Take each line below that has "class" and copy it.

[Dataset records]
========================

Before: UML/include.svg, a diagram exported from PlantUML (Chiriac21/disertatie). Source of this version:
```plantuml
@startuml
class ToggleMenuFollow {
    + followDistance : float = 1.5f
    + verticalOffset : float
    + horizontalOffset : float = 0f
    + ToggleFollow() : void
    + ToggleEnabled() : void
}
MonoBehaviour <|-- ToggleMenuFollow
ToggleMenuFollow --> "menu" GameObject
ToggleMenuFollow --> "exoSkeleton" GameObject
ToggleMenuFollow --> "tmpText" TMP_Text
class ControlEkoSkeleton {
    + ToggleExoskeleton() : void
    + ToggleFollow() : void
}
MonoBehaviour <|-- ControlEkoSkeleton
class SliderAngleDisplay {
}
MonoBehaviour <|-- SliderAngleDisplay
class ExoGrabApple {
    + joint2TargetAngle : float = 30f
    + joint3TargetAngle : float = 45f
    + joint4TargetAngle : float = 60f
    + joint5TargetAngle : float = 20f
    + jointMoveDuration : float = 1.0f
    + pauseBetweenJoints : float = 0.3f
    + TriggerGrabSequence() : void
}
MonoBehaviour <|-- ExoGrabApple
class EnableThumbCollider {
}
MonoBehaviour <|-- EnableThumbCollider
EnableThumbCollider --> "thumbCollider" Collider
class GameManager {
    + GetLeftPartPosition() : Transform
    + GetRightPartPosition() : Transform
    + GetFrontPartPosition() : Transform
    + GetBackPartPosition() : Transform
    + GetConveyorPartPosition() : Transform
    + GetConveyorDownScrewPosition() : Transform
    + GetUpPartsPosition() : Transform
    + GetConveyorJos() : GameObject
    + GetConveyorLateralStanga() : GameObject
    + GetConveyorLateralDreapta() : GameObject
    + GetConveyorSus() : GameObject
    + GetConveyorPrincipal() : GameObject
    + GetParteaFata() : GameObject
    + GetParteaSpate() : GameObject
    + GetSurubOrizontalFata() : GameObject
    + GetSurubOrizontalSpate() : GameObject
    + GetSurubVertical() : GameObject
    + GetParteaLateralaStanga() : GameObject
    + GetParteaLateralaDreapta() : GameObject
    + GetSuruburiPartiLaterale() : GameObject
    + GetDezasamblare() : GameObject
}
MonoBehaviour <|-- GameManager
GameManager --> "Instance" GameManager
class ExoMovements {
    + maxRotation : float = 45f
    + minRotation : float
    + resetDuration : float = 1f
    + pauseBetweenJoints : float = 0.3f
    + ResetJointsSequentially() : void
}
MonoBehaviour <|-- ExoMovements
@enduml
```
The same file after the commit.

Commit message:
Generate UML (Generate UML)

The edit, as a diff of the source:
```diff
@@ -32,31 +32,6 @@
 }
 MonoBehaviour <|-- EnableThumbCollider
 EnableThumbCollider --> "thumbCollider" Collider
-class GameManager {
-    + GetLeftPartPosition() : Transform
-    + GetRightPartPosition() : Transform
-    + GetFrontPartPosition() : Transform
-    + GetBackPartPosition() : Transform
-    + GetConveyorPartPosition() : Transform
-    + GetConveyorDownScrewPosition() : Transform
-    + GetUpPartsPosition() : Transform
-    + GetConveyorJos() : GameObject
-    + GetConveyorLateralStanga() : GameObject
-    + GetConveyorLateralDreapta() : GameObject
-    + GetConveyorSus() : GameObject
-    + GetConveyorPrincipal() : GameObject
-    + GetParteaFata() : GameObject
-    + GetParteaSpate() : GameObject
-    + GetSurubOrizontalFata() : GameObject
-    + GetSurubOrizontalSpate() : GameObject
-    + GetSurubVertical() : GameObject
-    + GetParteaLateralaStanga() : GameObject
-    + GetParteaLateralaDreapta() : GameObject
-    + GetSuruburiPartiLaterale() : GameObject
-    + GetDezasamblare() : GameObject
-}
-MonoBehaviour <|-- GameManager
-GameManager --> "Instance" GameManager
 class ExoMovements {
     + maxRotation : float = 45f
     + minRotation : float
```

========================

## EXERCISE RESULT
class ToggleMenuFollow {
class ControlEkoSkeleton {
class SliderAngleDisplay {
class ExoGrabApple {
class EnableThumbCollider {
class GameManager {
class ExoMovements {
-class GameManager {
 class ExoMovements {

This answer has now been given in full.